The last album by Ebbot Lundberg and his actual band, The Indigo Children, was out last October 2016. The album is titled ‘For The Ages To Come’ and it was out via the Akaschic Records label and unfortunately it seems like it haven’t had the attention he requires.
Because, you see, ‘For The Ages To Come’ it’s really a very good album. Possibly the best album Ebbot Lundberg released from when The Soundtrack Of Our Lives split out on 2012.
The album reprises what Ebbot & The Indigo Children started on 2014 releasing via Warner Music/Parlophone ‘The Homo Futurus EP’, which we could actually consider the LP like it is its natural consequence.
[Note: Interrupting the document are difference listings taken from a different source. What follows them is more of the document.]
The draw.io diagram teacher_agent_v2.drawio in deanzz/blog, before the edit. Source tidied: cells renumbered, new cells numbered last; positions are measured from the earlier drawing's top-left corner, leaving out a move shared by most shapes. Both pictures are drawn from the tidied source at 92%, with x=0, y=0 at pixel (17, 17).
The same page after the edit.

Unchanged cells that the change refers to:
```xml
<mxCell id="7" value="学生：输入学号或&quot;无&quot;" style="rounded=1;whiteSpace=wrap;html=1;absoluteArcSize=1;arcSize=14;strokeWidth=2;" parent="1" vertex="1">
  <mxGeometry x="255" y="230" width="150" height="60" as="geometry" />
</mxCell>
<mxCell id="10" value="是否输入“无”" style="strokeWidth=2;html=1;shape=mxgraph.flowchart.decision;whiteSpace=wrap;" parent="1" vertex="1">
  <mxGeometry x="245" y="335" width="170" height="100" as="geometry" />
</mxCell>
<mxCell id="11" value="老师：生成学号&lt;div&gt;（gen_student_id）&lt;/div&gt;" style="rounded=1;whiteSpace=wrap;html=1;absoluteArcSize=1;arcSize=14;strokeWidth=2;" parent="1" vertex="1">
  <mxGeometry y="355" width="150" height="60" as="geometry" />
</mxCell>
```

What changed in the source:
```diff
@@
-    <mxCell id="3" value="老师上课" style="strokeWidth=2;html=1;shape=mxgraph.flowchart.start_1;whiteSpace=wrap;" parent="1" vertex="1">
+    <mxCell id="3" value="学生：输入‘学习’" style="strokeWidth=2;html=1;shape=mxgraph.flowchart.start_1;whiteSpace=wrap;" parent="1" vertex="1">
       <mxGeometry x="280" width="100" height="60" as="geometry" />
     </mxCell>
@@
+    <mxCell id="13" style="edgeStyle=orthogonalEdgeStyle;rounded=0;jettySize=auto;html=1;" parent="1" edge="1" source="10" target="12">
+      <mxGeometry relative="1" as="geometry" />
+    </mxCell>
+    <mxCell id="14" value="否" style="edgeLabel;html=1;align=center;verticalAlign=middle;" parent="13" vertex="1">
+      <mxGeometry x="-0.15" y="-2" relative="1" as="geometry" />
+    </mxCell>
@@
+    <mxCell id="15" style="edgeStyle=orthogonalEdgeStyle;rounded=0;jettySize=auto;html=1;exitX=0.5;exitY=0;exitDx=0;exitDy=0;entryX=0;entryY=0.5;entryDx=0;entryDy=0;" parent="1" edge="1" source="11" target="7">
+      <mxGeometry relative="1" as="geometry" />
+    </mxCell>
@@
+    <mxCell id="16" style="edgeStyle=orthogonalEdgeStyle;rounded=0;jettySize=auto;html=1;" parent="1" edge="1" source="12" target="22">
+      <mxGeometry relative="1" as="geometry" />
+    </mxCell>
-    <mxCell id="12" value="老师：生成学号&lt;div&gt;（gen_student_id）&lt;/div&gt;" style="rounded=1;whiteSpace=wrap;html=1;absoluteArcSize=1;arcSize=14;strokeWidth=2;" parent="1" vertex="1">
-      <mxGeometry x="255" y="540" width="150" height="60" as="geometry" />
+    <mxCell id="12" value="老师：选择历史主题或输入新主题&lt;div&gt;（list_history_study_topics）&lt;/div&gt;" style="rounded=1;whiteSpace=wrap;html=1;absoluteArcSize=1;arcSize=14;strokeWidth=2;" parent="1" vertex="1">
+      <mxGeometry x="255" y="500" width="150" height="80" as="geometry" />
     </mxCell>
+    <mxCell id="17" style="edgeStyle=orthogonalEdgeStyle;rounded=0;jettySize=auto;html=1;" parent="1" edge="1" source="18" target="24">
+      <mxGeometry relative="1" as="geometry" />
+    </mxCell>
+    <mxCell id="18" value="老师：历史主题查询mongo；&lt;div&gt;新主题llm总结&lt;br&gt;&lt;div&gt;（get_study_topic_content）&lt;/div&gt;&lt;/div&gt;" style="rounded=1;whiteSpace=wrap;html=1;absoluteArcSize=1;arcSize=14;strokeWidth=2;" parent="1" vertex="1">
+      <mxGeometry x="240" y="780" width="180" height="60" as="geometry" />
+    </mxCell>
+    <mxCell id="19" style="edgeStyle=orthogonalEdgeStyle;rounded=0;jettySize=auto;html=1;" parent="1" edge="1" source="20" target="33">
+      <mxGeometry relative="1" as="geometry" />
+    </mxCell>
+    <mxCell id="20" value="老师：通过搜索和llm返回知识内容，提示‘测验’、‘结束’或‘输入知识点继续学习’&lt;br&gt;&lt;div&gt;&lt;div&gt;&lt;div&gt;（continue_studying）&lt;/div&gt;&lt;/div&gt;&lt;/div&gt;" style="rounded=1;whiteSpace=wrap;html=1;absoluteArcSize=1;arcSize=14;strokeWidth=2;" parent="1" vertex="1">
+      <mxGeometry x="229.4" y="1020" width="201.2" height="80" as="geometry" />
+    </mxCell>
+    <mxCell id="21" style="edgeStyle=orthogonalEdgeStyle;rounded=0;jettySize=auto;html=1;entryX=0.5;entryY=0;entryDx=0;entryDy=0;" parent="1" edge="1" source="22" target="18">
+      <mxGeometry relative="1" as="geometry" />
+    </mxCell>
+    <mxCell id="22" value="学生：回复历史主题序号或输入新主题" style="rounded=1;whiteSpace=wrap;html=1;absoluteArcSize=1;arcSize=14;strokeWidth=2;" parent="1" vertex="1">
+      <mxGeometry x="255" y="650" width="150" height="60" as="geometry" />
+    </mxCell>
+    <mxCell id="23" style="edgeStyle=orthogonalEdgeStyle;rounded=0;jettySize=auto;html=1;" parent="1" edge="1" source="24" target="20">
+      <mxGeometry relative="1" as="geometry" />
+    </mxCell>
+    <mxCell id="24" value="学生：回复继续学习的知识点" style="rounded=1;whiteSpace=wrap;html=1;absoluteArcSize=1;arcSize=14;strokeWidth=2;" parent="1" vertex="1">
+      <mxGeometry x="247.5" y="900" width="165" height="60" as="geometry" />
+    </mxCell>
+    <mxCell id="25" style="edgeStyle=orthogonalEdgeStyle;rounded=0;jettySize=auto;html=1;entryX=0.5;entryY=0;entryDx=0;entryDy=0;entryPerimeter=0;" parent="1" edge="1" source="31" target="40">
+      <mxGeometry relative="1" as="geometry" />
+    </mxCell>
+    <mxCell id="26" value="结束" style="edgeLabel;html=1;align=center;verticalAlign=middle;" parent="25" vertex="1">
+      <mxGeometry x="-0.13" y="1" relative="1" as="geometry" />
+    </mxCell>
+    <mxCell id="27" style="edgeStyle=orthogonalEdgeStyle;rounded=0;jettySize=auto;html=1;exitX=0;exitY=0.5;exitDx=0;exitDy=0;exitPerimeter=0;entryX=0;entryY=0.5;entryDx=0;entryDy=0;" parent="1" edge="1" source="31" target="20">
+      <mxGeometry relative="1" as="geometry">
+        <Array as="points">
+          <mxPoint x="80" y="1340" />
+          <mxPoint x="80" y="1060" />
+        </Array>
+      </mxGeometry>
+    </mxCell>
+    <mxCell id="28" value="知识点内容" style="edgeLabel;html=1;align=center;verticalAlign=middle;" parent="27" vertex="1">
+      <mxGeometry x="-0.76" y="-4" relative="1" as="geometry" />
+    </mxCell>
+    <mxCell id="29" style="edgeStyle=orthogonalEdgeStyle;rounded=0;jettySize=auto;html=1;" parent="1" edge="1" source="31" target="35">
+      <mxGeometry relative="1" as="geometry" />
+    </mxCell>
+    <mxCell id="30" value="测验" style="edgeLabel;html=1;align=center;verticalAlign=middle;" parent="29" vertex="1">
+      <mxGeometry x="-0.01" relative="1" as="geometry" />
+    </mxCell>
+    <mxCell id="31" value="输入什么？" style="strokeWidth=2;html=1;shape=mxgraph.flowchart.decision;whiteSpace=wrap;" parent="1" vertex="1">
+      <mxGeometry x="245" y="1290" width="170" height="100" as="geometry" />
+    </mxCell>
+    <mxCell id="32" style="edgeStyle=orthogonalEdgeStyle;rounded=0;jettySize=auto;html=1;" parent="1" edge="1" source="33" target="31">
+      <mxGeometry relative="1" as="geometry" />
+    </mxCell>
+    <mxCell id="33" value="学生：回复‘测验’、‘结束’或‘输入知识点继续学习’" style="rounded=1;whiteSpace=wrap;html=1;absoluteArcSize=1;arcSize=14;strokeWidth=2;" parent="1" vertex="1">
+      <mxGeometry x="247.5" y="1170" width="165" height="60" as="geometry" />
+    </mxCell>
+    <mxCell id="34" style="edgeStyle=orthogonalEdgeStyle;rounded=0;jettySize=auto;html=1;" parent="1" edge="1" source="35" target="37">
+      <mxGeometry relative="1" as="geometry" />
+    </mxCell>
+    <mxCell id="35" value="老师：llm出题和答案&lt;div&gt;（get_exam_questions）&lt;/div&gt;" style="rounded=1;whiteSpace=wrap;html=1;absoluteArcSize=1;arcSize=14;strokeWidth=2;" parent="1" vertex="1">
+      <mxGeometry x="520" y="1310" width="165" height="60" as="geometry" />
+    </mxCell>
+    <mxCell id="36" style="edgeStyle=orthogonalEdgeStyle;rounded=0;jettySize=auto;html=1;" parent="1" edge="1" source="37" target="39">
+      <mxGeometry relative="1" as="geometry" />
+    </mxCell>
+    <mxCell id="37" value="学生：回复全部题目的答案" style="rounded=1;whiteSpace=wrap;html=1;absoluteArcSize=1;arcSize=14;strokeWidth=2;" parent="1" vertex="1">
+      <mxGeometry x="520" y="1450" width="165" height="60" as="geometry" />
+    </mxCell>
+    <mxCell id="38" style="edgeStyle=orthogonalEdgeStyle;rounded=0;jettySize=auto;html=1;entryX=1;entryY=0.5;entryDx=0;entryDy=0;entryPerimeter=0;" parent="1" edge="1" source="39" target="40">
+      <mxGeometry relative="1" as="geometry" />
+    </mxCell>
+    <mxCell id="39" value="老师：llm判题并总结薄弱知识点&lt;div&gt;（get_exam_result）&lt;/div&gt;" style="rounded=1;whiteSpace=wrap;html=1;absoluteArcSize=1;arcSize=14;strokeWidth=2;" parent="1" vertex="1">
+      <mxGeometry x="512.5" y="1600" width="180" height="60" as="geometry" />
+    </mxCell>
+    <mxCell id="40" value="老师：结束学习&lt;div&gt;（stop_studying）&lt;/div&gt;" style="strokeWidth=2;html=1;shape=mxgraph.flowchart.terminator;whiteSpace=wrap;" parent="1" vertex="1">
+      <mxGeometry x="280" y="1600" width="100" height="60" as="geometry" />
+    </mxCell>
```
Also on this occasion on the cover of the album we have got an image of Ebbot looking like he was actually metaphorically comparising himself to a tree.
Ironic and at the same time some way solemn, Lundberg litterally used his body to fill an hole into a solemn and centenary oak, in this terms renewing his pact with the nature and being at the same time himself a basement for bringing a new life to the new generations.
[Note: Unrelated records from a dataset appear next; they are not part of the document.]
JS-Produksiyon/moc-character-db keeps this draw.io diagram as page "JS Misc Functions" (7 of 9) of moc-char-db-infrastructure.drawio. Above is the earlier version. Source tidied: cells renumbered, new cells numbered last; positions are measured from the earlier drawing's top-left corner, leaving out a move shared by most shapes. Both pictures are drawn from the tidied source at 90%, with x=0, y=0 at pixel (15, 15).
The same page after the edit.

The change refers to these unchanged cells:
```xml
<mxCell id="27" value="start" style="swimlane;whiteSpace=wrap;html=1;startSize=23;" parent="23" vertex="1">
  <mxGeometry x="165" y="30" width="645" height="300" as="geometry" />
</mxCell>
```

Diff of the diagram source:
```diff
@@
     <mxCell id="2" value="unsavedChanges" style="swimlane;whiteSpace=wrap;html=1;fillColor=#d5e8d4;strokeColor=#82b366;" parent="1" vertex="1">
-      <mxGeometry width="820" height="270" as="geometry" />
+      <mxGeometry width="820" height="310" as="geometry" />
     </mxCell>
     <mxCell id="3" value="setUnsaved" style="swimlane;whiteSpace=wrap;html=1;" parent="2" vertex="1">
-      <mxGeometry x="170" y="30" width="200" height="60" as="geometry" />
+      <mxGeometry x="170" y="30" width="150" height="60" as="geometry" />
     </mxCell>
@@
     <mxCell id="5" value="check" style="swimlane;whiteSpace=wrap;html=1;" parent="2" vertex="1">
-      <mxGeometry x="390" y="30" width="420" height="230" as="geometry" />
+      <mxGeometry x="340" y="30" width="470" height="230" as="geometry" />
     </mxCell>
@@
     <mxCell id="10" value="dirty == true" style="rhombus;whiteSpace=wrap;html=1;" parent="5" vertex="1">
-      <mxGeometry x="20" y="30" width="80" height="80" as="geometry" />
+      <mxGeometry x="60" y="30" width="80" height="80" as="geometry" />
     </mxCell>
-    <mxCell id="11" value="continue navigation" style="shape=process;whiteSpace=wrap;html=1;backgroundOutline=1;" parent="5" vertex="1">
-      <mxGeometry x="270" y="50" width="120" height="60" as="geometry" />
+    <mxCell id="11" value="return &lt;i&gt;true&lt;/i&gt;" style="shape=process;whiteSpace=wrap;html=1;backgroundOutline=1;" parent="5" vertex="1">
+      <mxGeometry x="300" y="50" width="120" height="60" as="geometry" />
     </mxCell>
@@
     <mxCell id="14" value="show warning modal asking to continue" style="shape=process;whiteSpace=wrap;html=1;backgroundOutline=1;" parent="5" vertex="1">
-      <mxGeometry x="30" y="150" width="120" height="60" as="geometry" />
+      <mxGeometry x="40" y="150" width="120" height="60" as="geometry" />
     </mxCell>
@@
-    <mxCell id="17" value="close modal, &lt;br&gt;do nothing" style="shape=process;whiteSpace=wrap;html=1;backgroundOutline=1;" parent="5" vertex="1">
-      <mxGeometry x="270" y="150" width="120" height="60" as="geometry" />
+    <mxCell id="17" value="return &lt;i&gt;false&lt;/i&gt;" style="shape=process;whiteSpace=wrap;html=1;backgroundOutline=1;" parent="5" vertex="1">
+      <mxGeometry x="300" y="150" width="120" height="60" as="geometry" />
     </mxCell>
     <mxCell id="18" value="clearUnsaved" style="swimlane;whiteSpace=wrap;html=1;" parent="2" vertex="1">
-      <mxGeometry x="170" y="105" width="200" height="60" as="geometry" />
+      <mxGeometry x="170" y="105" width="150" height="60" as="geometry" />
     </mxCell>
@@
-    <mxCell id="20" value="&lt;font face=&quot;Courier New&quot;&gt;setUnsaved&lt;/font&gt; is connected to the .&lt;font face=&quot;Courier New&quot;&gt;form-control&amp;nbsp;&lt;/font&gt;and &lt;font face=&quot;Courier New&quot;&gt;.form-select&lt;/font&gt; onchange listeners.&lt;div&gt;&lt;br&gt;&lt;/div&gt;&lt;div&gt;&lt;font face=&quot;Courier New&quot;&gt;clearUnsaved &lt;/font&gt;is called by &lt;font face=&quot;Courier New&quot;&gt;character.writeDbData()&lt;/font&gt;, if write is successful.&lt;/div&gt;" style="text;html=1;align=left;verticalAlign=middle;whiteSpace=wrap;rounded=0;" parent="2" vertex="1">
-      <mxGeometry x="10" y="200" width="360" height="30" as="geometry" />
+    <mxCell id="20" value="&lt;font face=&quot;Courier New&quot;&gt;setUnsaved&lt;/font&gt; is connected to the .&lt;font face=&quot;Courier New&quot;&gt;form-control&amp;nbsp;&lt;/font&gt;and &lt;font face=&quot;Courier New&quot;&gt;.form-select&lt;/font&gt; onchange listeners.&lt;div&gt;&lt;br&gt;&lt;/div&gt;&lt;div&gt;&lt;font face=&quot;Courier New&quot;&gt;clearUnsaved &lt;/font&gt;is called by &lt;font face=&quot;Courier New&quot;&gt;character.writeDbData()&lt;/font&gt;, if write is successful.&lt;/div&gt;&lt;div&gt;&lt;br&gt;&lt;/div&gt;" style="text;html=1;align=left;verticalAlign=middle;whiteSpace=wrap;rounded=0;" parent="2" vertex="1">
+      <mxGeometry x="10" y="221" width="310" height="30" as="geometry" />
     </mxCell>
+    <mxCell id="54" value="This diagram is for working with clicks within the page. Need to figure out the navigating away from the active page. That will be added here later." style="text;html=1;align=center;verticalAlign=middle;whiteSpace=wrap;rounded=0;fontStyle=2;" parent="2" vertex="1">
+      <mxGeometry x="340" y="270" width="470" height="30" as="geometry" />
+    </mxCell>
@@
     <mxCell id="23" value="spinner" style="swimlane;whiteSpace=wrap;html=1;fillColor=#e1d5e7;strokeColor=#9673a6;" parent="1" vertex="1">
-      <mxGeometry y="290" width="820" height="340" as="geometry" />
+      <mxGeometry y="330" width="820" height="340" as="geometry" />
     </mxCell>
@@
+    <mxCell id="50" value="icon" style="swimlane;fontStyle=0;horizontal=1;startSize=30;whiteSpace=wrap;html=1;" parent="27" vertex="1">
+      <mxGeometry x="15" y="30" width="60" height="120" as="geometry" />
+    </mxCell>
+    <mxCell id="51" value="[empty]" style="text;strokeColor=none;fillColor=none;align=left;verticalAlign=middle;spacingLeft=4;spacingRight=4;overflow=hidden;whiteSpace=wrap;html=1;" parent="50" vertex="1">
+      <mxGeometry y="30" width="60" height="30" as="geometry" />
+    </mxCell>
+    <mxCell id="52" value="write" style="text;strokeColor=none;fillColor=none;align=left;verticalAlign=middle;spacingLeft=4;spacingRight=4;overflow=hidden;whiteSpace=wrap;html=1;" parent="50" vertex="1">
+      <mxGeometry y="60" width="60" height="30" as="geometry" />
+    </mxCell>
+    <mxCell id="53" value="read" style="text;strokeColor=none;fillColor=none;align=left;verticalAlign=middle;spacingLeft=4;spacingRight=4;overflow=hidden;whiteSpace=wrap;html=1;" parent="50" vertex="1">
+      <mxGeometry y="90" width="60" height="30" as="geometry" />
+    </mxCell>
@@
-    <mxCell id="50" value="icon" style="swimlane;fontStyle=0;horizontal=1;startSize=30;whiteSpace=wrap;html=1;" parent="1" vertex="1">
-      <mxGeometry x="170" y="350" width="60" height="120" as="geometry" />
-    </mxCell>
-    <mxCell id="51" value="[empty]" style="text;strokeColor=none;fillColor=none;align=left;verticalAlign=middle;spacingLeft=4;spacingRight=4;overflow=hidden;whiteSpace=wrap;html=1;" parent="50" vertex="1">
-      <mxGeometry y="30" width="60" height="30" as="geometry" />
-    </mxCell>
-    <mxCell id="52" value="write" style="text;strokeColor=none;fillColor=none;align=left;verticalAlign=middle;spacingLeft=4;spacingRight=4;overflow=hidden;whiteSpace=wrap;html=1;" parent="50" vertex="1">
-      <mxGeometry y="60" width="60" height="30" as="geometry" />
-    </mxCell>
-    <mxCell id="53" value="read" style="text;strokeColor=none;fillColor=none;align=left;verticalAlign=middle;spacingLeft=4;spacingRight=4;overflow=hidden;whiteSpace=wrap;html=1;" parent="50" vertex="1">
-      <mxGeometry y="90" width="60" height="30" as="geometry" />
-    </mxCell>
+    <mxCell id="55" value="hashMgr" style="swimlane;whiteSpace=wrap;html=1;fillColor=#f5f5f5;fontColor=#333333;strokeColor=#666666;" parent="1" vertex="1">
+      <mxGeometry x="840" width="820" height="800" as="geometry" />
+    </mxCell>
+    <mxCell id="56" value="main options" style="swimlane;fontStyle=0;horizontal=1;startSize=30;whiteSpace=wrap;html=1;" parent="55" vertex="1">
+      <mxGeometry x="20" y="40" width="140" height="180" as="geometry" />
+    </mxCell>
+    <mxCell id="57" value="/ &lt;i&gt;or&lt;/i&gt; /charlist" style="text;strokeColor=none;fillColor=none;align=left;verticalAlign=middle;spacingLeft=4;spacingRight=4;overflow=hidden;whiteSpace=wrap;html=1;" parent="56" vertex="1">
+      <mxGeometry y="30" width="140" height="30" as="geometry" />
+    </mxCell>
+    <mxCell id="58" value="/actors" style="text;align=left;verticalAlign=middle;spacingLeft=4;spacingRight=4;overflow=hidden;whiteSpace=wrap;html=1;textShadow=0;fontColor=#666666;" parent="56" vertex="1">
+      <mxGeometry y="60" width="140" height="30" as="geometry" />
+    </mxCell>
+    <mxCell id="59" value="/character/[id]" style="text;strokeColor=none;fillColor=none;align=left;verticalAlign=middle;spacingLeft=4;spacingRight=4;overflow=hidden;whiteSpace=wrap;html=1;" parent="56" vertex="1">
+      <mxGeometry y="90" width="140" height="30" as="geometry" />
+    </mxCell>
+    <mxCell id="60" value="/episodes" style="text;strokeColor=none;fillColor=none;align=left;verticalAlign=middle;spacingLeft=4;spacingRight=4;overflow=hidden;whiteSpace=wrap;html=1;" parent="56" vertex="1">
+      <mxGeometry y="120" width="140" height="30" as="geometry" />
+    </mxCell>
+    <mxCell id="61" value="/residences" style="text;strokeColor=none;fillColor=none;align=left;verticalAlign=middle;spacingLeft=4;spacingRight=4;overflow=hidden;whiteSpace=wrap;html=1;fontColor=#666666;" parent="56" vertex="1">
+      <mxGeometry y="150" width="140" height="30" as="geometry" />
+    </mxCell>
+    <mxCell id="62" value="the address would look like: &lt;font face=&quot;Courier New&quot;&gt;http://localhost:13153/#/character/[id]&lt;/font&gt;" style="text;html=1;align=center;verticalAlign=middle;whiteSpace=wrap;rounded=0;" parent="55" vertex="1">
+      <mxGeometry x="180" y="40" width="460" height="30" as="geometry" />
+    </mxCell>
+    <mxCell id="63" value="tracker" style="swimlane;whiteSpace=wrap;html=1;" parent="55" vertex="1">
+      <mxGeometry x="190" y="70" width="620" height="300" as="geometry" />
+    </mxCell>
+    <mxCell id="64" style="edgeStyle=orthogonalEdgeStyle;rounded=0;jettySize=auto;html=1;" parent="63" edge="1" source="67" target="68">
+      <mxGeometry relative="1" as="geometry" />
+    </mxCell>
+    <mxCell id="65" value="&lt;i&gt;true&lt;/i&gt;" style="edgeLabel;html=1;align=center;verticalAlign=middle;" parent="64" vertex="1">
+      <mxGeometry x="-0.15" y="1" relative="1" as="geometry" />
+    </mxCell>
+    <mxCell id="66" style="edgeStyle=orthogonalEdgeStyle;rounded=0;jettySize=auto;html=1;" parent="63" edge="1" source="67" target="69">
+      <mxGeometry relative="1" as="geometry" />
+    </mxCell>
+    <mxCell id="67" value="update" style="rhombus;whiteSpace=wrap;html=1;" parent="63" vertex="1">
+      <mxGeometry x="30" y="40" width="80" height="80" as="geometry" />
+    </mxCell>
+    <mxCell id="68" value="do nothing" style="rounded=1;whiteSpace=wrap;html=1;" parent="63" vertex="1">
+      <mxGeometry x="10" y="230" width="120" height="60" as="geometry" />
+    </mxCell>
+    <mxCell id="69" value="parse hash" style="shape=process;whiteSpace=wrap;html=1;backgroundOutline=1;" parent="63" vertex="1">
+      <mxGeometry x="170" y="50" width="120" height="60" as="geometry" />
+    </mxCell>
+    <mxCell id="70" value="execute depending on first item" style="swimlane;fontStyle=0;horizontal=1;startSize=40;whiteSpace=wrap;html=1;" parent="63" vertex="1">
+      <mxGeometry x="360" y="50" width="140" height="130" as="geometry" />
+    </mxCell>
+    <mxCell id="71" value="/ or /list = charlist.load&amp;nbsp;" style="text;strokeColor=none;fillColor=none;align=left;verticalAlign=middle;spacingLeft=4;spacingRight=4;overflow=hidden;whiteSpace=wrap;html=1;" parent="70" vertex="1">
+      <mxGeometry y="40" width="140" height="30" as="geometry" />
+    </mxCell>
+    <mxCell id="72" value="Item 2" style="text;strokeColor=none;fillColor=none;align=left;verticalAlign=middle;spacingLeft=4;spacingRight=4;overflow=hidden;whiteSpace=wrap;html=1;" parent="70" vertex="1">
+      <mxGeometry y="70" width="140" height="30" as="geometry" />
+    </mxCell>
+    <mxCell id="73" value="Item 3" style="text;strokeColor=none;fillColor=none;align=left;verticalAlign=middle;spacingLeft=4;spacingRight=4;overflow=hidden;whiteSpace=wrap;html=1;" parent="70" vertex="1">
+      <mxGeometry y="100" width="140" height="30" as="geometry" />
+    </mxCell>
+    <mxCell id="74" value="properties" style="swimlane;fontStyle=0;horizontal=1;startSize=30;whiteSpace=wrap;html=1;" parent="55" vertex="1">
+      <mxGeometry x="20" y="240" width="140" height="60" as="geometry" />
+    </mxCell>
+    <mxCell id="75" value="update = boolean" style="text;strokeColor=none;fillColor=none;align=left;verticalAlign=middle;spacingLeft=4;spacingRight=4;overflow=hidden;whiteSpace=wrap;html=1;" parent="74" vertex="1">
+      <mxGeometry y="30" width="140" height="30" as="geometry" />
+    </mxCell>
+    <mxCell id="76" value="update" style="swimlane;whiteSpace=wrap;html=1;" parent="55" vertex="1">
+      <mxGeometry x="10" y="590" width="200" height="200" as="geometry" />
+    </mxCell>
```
The contents of the album on the other hand, a miscellaneous of atmospheres of classic sixties psychedelia, are some way a sort of a testmanet Ebbot himself wants to spread with his music not only to the next generations and for the ages to come, but also to his contemporaries, recalling them to pay a much more attention to what’s happening around them and to consider everything we do it has eventually got a consequence.
Live responsibly so to leave to your successors a much more responsible world.
You know. I think that’s possibly the most ‘serious’ (not in the sense of boring or because it is some way pedantic, doctrinaire) album Ebbot Lundberg has ever made.
He completely appears like he was perfectly consciuos about what he was doing and the final result that’s absolutely brilliant.
There’re some components I described before which on the other hand effectively reconnect Ebbot not only to the tradition of sixties psychedelic music, but also to a certain type of hippie culture and as consequence to musicians like Julian Cope, who you would immediately think listening to the opening track. A miscellaneous and well figured out attempt of mixing the sixties psychedelic pop-rock style of The Soundtrack Of Our Lives with some medioeval atmospheres which are typical of the extravagance of the ex frontman of The Teardrop Explodes.
‘Beneath The Window Waterway’, ‘In Subliminal Clouds’, ‘I See Forever’, ‘Little Big Thing’ are small and delicate portraits. Acoustic psychedelic-folk ballads with very accurate arrangments and the most precious songs Ebbot Lundberg has ever written since now. Something you wouldn’t probably ever expected from who has got the aspect of a big ogre like him.
Some moments like ‘Beneath The Window Waterway’ makes me thing to the great sensibility of Grant McLennan and Robert Forster of The Go-Betweens; ‘Drowning In A Whishing Well’ has got the fascinating atmospheres and the elegance of a band like Cousteau by Davey Ray Moor; ‘Little Big Thing’ it’s much more a Lennon-McCartney thing.
Fortunately if you are a longtime fan of TSOOL you aren’t going to feel like Ebbot Lundberg betrayed you some way, because the style into writing the songs it’s always the same and because into this album there’re a collection of pieces which would eventually perfectly be into the discography of that great band and experience which signed the history of the rock’n’roll European music from the nineties to the early years of this millenium. ‘Backdrop People’, the heavy-electrified ‘Don’t Blow Your Mind’, the experimental psychedelic ‘Calling From Heaven’, ‘To Be Continued’ (also inserted into ‘The Homo Futurus EP’) here are to demonstrate you that there’s a lot to leave in heritage for the ages to come and that among all of these things, rock and roll psychedelia it has always got the central role so that it is the main element of life and renew it continuously.
A story that’s actually to be continued. Ebbot Lundberg will continue to narrate camouflaging himself with the nature that’s around him. Because he’s part of it, the same blood of the fierce oaks of the Swedish forests flows strong into his vein.